History shows these lines of separation inevitably cause only conflict and instability. We fail to take the necessary step back from our customary perspective to see that we are all human beings together; we are all citizens of the world together. We fail to see that we are all commonly trapped into looking at each other through these lenses of separation, seeing one another as rivals, even enemies. We all do it, and it blocks our experiencing our common humanity. When we take this step back and look at each other in this way, compassion becomes possible. It becomes clear we ARE all in this struggle together. Then we can relate emotionally with all people.
We are human beings who share a common nation and a common planet. Can we see that? Can we talk with each other beginning here? If so, we have the beginnings for compassion, the potential for building peace and stability. Do we all love our children? Do we all want a good life for these children in a world where the nation and the planet we call home is beautiful and bountiful for endless generations to come? The answer is clearly “yes.” This we have in common. Now we are starting to look more like people who can identify with each other rather than the warring demographics politicians and pundits talk about and exploit. Do we want economic security? Health security? Educational opportunity? Opportunity to develop our talents and interests as far as we can take them? Do we want work that supports us within the norms of our society and feels meaningful and for which we are respected? If we compassionately include everyone in this desire, we will realize this can only happen within a system in which the most blessed and gifted give greater value to a life of creativity and service than they do to material opulence gained at the expense of others, and where the least advantaged among us are seen as the responsibility of all.
The motivation to excellence is inherent in every individual, and I suggest the motivation to the excellence of a peaceful and stable society that honors and celebrates every individual is the strongest of all. A peaceful and stable society must be one that sees that fostering hope and determination in all citizens is a society’s highest responsibility. This is compassion. It is also good politics and economics. Our society pays a steep price in loss of peace, stability and wealth by perpetuating an under-class of citizens excluded from the security of adequate income, education, health-care, housing and self-respect. Can we talk about these things?

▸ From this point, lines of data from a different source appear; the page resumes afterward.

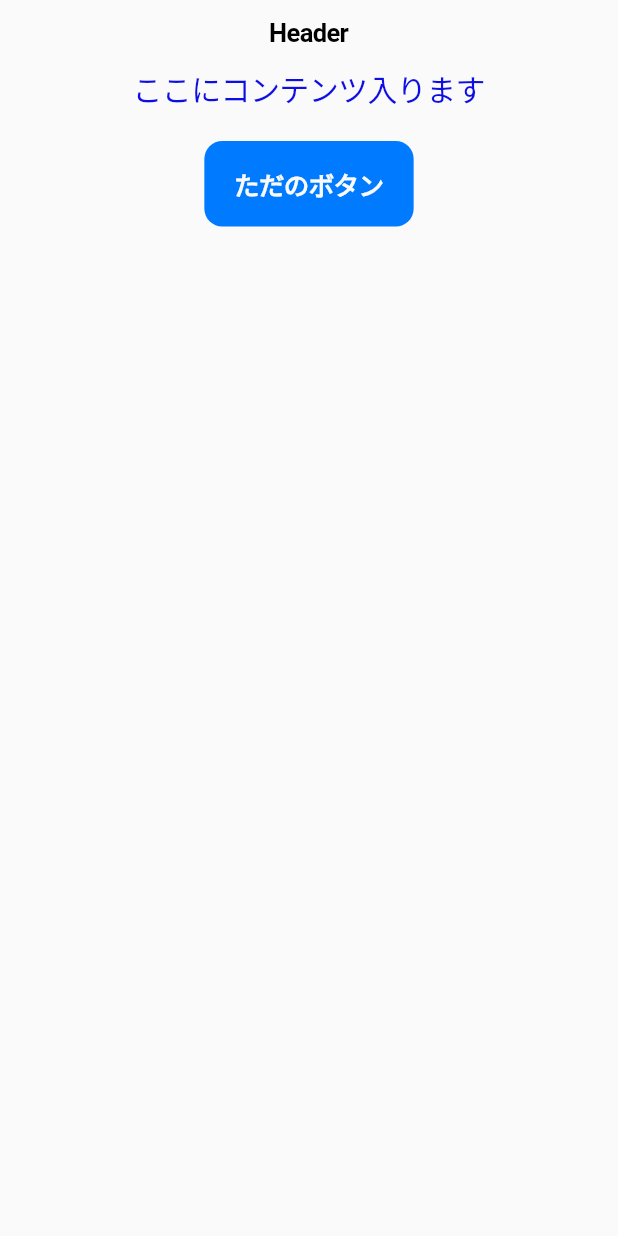
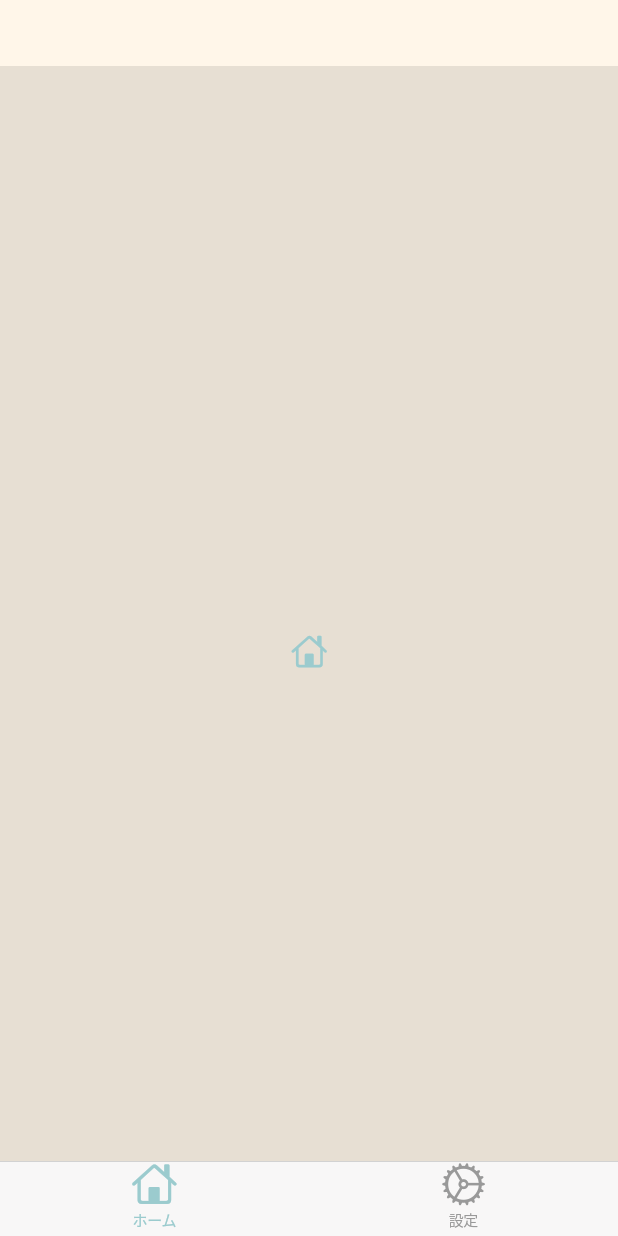
Before and after one commit to Genmai-Cha/practice_flutter, a Flutter app: the screen it shows after launch, on a phone screen of 412 x 824 dp. Run offline on Flutter 3.47's test engine with Material 2 defaults, Android fonts, the phone set to English and light mode, and no system bars.

Commit message:
add : bottom barを追加

```diff
--- a/lib/main.dart
+++ b/lib/main.dart
@@ -8,56 +8,66 @@ class MyApp extends StatelessWidget {
   @override
   Widget build(BuildContext context) {
     return const CupertinoApp(
-       title: 'テスト (ios風) ',
-       theme: CupertinoThemeData(
-        scaffoldBackgroundColor: Color(0xFFFAFAFA)
+      title: 'テスト (ios風) ',
+      theme: CupertinoThemeData(
+        primaryColor: Color.fromRGBO(155, 203, 206, 1),
+        scaffoldBackgroundColor: Color.fromRGBO(255, 246, 233, 1),
       ),
-      home:NavBar(),
-    );
-  }
-
-}
-
-class NavBar extends StatefulWidget {
-  const NavBar();
-
-  @override
-  State<NavBar> createState() => _NavBarState();
-}
-
-class _NavBarState extends State<NavBar> {
-  @override
-  Widget build(BuildContext context) {
-    return CupertinoPageScaffold(
-      navigationBar: CupertinoNavigationBar(
-          middle: const Text('Header'),
-          backgroundColor: const Color.fromARGB(255, 14, 14, 227),
-      ),
-      child: Center (
-        child:       Column(
-        children: <Widget>[
-          const Text(
-            'ここにコンテンツ入ります',
-            style: TextStyle(
-              fontSize: 20,
-              color:const Color.fromARGB(255, 14, 14, 227)
-            )
-          ),
-          const SizedBox(height: 20),
-          CupertinoButton.filled(
-            child: const Text(
-              'ただのボタン',
-              style: const TextStyle(
-                fontWeight: FontWeight.bold,
-                color: Color(0xFFFAFAfA)
-              ),
-              ),
-            onPressed: (){}
-          ),
-        ],
-      ),
-      )
-
+      home: MyAppPage(),
     );
   }
 }
+
+class MyAppPage extends StatefulWidget {
+  const MyAppPage({super.key});
+
+  @override
+  State<MyAppPage> createState() => _MyAppPageState();
+}
+
+class _MyAppPageState extends State<MyAppPage> {
+  @override
+  Widget build(BuildContext context) {
+    return const CupertinoPageScaffold(
+      navigationBar: CupertinoNavigationBar(
+        backgroundColor: Color.fromRGBO(155, 203, 206, 1),
+      ),
+      child: SafeArea(
+        child: BottomTabBar(),
+      ),
+    );
+  }
+}
+
+class BottomTabBar extends StatefulWidget {
+  const BottomTabBar({Key? key}) : super(key: key);
+
+  @override
+  State<BottomTabBar> createState() => _BottomTabBarState();
+}
+
+class _BottomTabBarState extends State<BottomTabBar> {
+  @override
+  Widget build(BuildContext context) {
+    return CupertinoTabScaffold(
+      tabBar: CupertinoTabBar(
+        items: const <BottomNavigationBarItem>[
+          BottomNavigationBarItem(
+              icon: Icon(CupertinoIcons.home), label: 'ホーム'),
+          BottomNavigationBarItem(
+              icon: Icon(CupertinoIcons.settings), label: '設定'),
+        ],
+      ),
+      tabBuilder: (BuildContext context, int index) {
+        return CupertinoTabView(
+          builder: (BuildContext context) {
+            return Center(
+              child: Icon(
+                  index == 0 ? CupertinoIcons.home : CupertinoIcons.settings),
+            );
+          },
+        );
+      },
+    );
+  }
+}
```
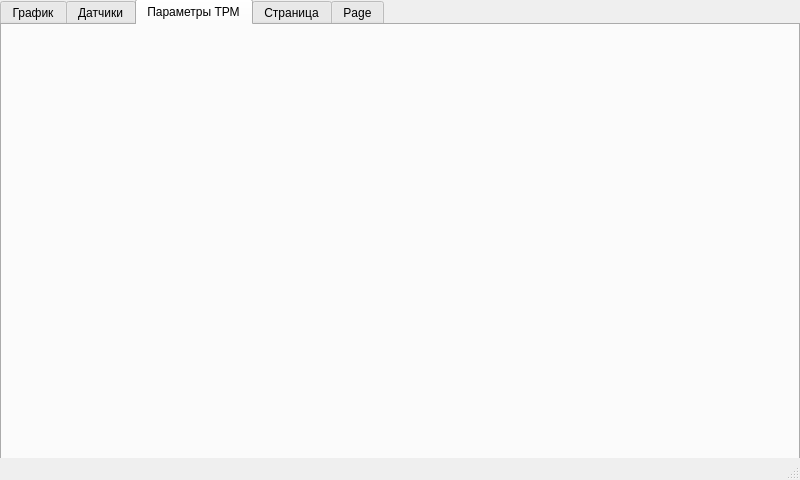
Above: src/dissertation_gui/main_window.ui from Marik28/dissertation before the change. Below: the same form after it.
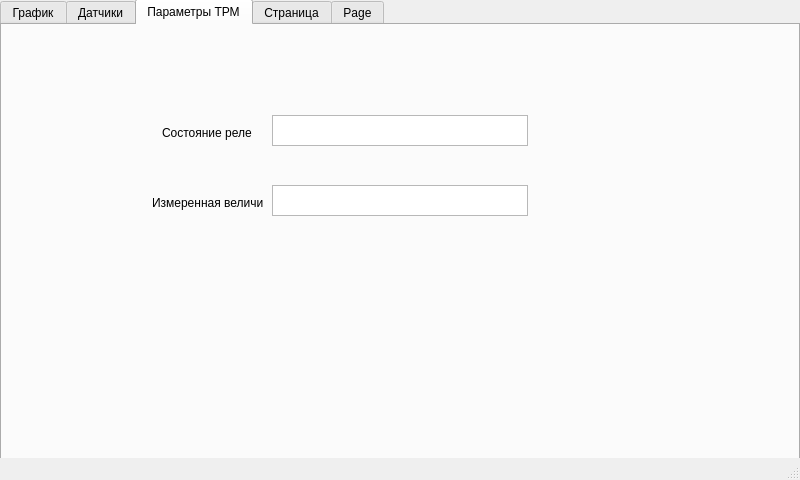
That is the form after the change. The open tabs and pages were chosen to show the change. Custom widgets are drawn as their Qt base class.

```diff
--- a/src/dissertation_gui/main_window.ui
+++ b/src/dissertation_gui/main_window.ui
@@ -242,6 +242,52 @@
      <attribute name="title">
       <string>Параметры ТРМ</string>
      </attribute>
+     <widget class="QLabel" name="label_6">
+      <property name="geometry">
+       <rect>
+        <x>160</x>
+        <y>100</y>
+        <width>91</width>
+        <height>16</height>
+       </rect>
+      </property>
+      <property name="text">
+       <string>Состояние реле</string>
+      </property>
+     </widget>
+     <widget class="QTextBrowser" name="trm_relay_output_text">
+      <property name="geometry">
+       <rect>
+        <x>270</x>
+        <y>90</y>
+        <width>256</width>
+        <height>31</height>
+       </rect>
+      </property>
+     </widget>
+     <widget class="QLabel" name="label_7">
+      <property name="geometry">
+       <rect>
+        <x>150</x>
+        <y>170</y>
+        <width>111</width>
+        <height>16</height>
+       </rect>
+      </property>
+      <property name="text">
+       <string>Измеренная величина</string>
+      </property>
+     </widget>
+     <widget class="QTextBrowser" name="trm_measured_temp_text">
+      <property name="geometry">
+       <rect>
+        <x>270</x>
+        <y>160</y>
+        <width>256</width>
+        <height>31</height>
+       </rect>
+      </property>
+     </widget>
     </widget>
     <widget class="QWidget" name="settings_tab">
      <attribute name="title">
```
Left out of the diff: 2 changed lines with no effect on the pictures.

We must remember that our founding principles call us to interdependence. Our Constitution addresses us as: “We the People of the United States,” not as a fractured collection of self-interests. It then instructs us to our purpose: “in order to form a more perfect Union, establish Justice, insure domestic Tranquility, provide for the common defense, promote the general Welfare, and secure the Blessings of Liberty to ourselves and our Posterity.” We are told to be one people seeking the highest good for all into the future beyond seeing. To do this, we need to come out of our stances of oppositionality to stand alongside one another. We must be in this national endeavor together or we will tear this union apart. We must let go of our mistrust, suspicion and anger toward each other to stand alongside one another as one people seeking to create a more perfect union. We must reach to each other. Let us not argue and fight. Let us talk and heal the wounds that divide us.